(Work instructions): Find the string "https" in the listing below and return each line it appears in.

(Input data):
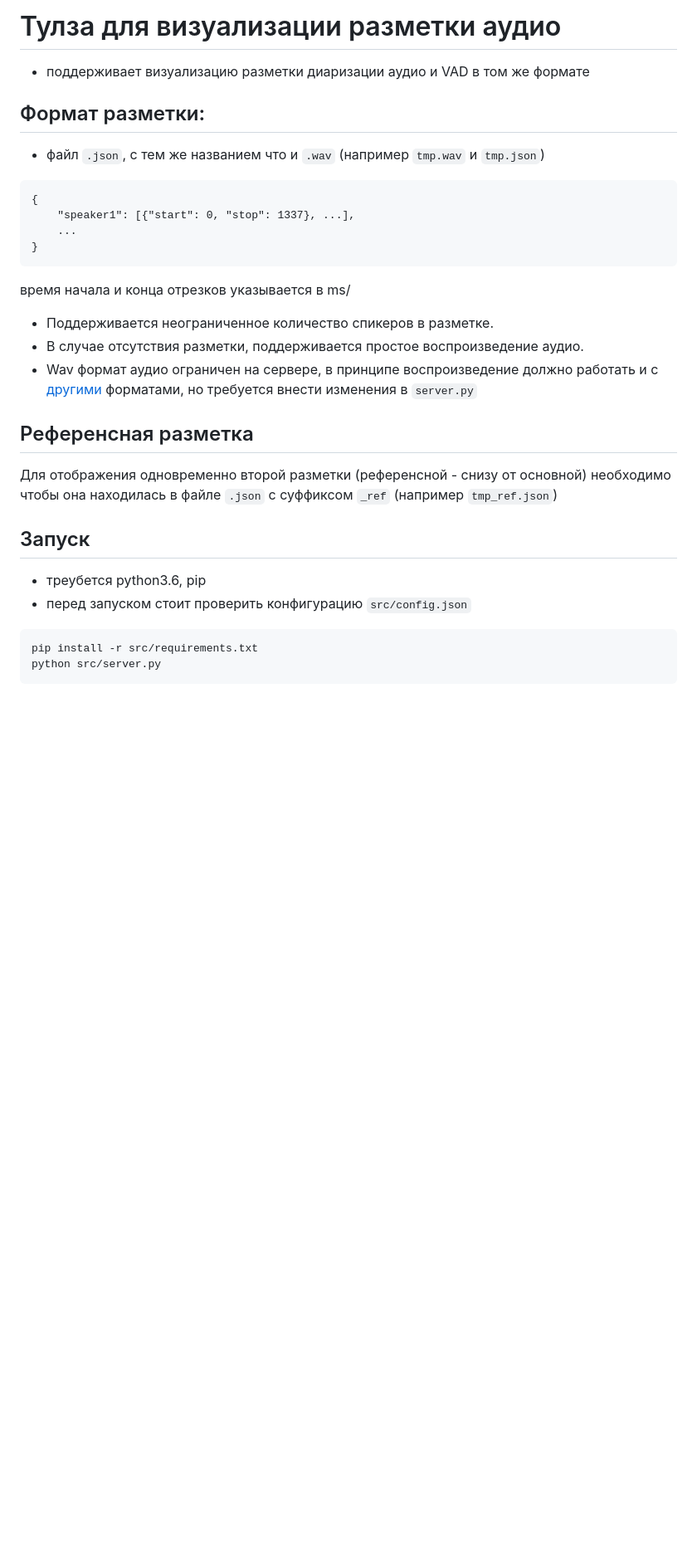
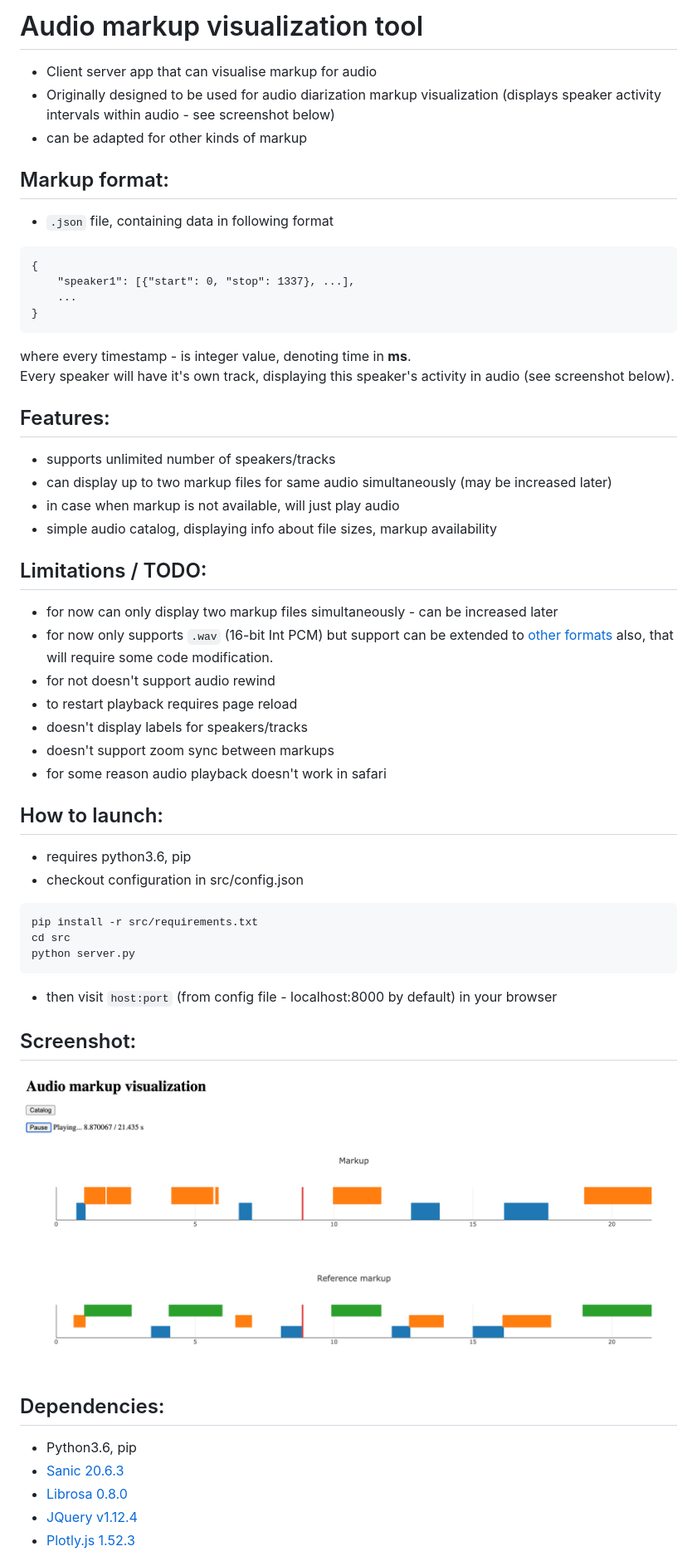
Before and after one commit to StcInc/audio_markup_visualization, a Markdown page: README.md, the part around the change printed below. Shown: that part at 83% size. Drawn GitHub-style; pictures changed too: Screenshot.png (added); blank space fills up the shorter version.

Commit message:
Added en readme, screenshot

````diff
--- a/README.md
+++ b/README.md
@@ -1,30 +1,56 @@
-# Тулза для визуализации разметки аудио
-- поддерживает визуализацию разметки диаризации аудио и VAD в том же формате
+# Audio markup visualization tool
 
-## Формат разметки:
--  файл `.json`, с тем же названием что и `.wav` (например `tmp.wav` и `tmp.json`)
+- Client server app that can visualise markup for audio
+- Originally designed to be used for audio diarization markup visualization (displays speaker activity intervals within audio - see screenshot below)
+- can be adapted for other kinds of markup
+
+## Markup format:
+- `.json` file, containing data in following format
 ```
 {
     "speaker1": [{"start": 0, "stop": 1337}, ...],
     ...
 }
 ```
+where every timestamp - is integer value, denoting time in **ms**.
+Every speaker will have it's own track, displaying this speaker's activity in audio (see screenshot below).
 
-время начала и конца отрезков указывается в ms/
+## Features:
+- supports unlimited number of speakers/tracks
+- can display up to two markup files for same audio simultaneously (may be increased later)
+- in case when markup is not available, will just play audio
+- simple audio catalog, displaying info about file sizes, markup availability
 
-- Поддерживается неограниченное количество спикеров в разметке.
-- В случае отсутствия разметки, поддерживается простое воспроизведение аудио.
-- Wav формат аудио ограничен на сервере, в принципе воспроизведение должно работать и с [другими](https://developer.mozilla.org/ru/docs/Web/HTML/%D0%9F%D0%BE%D0%B4%D0%B4%D0%B5%D1%80%D0%B6%D0%B8%D0%B2%D0%B0%D0%B5%D0%BC%D1%8B%D0%B5_%D0%BC%D0%B5%D0%B4%D0%B8%D0%B0_%D1%84%D0%BE%D1%80%D0%BC%D0%B0%D1%82%D1%8B) форматами, но требуется внести изменения в `server.py`
-
-## Референсная разметка
-Для отображения одновременно второй разметки (референсной - снизу от основной) необходимо чтобы она находилась в файле `.json` с суффиксом `_ref` (например `tmp_ref.json`)
+## Limitations / TODO:
+- for now can only display two markup files simultaneously - can be increased later
+- for now only supports `.wav`  (16-bit Int PCM) but support can be extended to [other formats](https://developer.mozilla.org/ru/docs/Web/HTML/%D0%9F%D0%BE%D0%B4%D0%B4%D0%B5%D1%80%D0%B6%D0%B8%D0%B2%D0%B0%D0%B5%D0%BC%D1%8B%D0%B5_%D0%BC%D0%B5%D0%B4%D0%B8%D0%B0_%D1%84%D0%BE%D1%80%D0%BC%D0%B0%D1%82%D1%8B) also, that will require some code modification.
+- for not doesn't support audio rewind
+- to restart playback requires page reload
+- doesn't display labels for speakers/tracks
+- doesn't support zoom sync between markups
+- for some reason audio playback doesn't work in safari
 
 
-## Запуск
-- треубется python3.6, pip
-- перед запуском стоит проверить конфигурацию `src/config.json`
 
+## How to launch:
+- requires python3.6, pip
+- checkout configuration in src/config.json
 ```
 pip install -r src/requirements.txt
-python src/server.py
+cd src
+python server.py
 ```
+- then visit `host:port` (from config file - localhost:8000 by default) in your browser
+
+## Screenshot:
+
+![Screenshot](Screenshot.png)
+
+
+## Dependencies:
+- Python3.6, pip
+- [Sanic 20.6.3](https://sanic.readthedocs.io/en/latest)
+- [Librosa 0.8.0](https://librosa.org/doc/latest/index.html)
+- [JQuery v1.12.4](https://jquery.com)
+- [Plotly.js 1.52.3](https://plotly.com/javascript/)
+
````
Also changed, not shown: other parts of README.md (+11 -0 lines), 2 other files.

(Result of this exercise):
-- Wav формат аудио ограничен на сервере, в принципе воспроизведение должно работать и с [другими](https://developer.mozilla.org/ru/docs/Web/HTML/%D0%9F%D0%BE%D0%B4%D0%B4%D0%B5%D1%80%D0%B6%D0%B8%D0%B2%D0%B0%D0%B5%D0%BC%D1%8B%D0%B5_%D0%BC%D0%B5%D0%B4%D0%B8%D0%B0_%D1%84%D0%BE%D1%80%D0%BC%D0%B0%D1%82%D1%8B) форматами, но требуется внести изменения в `server.py`
+- for now only supports `.wav`  (16-bit Int PCM) but support can be extended to [other formats](https://developer.mozilla.org/ru/docs/Web/HTML/%D0%9F%D0%BE%D0%B4%D0%B4%D0%B5%D1%80%D0%B6%D0%B8%D0%B2%D0%B0%D0%B5%D0%BC%D1%8B%D0%B5_%D0%BC%D0%B5%D0%B4%D0%B8%D0%B0_%D1%84%D0%BE%D1%80%D0%BC%D0%B0%D1%82%D1%8B) also, that will require some code modification.
+- [Sanic 20.6.3](https://sanic.readthedocs.io/en/latest)
+- [Librosa 0.8.0](https://librosa.org/doc/latest/index.html)
+- [JQuery v1.12.4](https://jquery.com)
+- [Plotly.js 1.52.3](https://plotly.com/javascript/)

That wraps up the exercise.